**RECORDS FOR THE EXERCISE**

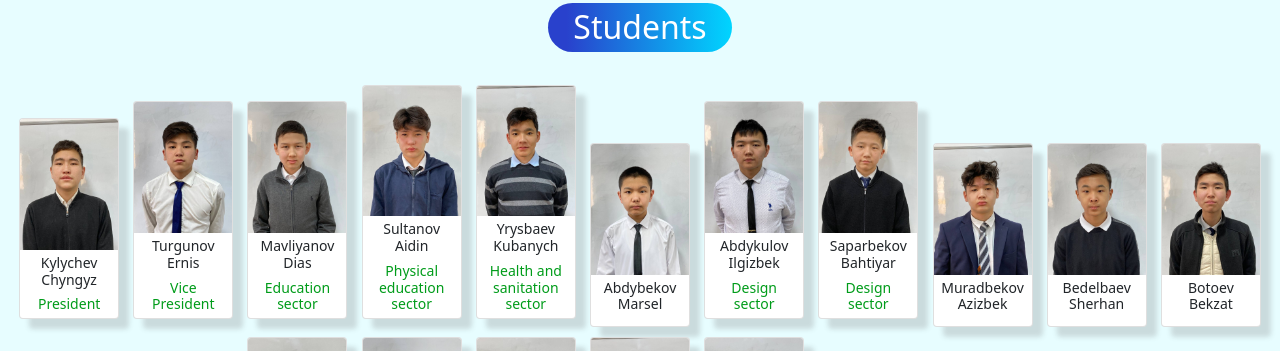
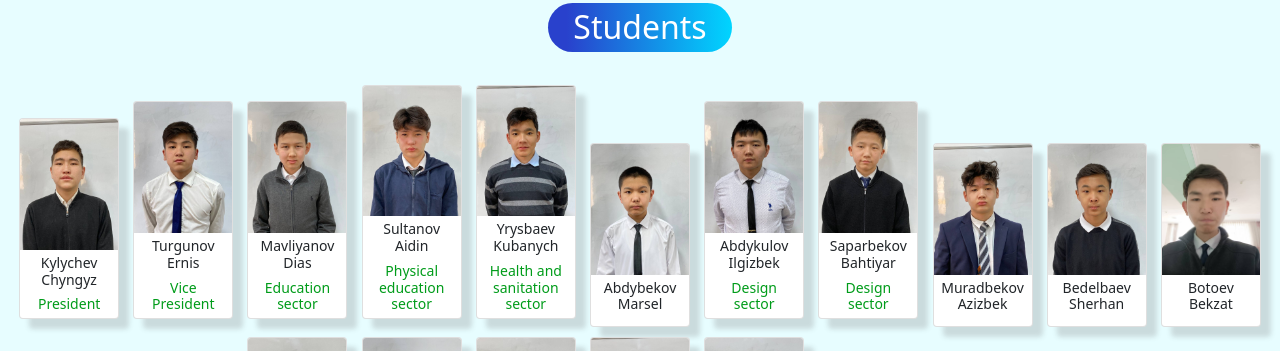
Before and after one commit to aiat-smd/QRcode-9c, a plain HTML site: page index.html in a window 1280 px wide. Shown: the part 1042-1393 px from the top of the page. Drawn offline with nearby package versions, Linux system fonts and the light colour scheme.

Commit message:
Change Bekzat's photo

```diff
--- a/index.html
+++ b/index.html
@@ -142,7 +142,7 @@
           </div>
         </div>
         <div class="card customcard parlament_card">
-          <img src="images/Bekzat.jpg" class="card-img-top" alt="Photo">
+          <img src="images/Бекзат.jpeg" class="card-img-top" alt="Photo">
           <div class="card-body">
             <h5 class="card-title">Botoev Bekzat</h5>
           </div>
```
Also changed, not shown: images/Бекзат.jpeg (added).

**TASK DESCRIPTION**
Print all data above verbatim, except pictures.

**OUTPUT**
Before and after one commit to aiat-smd/QRcode-9c, a plain HTML site: page index.html in a window 1280 px wide. Shown: the part 1042-1393 px from the top of the page. Drawn offline with nearby package versions, Linux system fonts and the light colour scheme.

Commit message:
Change Bekzat's photo

```diff
--- a/index.html
+++ b/index.html
@@ -142,7 +142,7 @@
           </div>
         </div>
         <div class="card customcard parlament_card">
-          <img src="images/Bekzat.jpg" class="card-img-top" alt="Photo">
+          <img src="images/Бекзат.jpeg" class="card-img-top" alt="Photo">
           <div class="card-body">
             <h5 class="card-title">Botoev Bekzat</h5>
           </div>
```
Also changed, not shown: images/Бекзат.jpeg (added).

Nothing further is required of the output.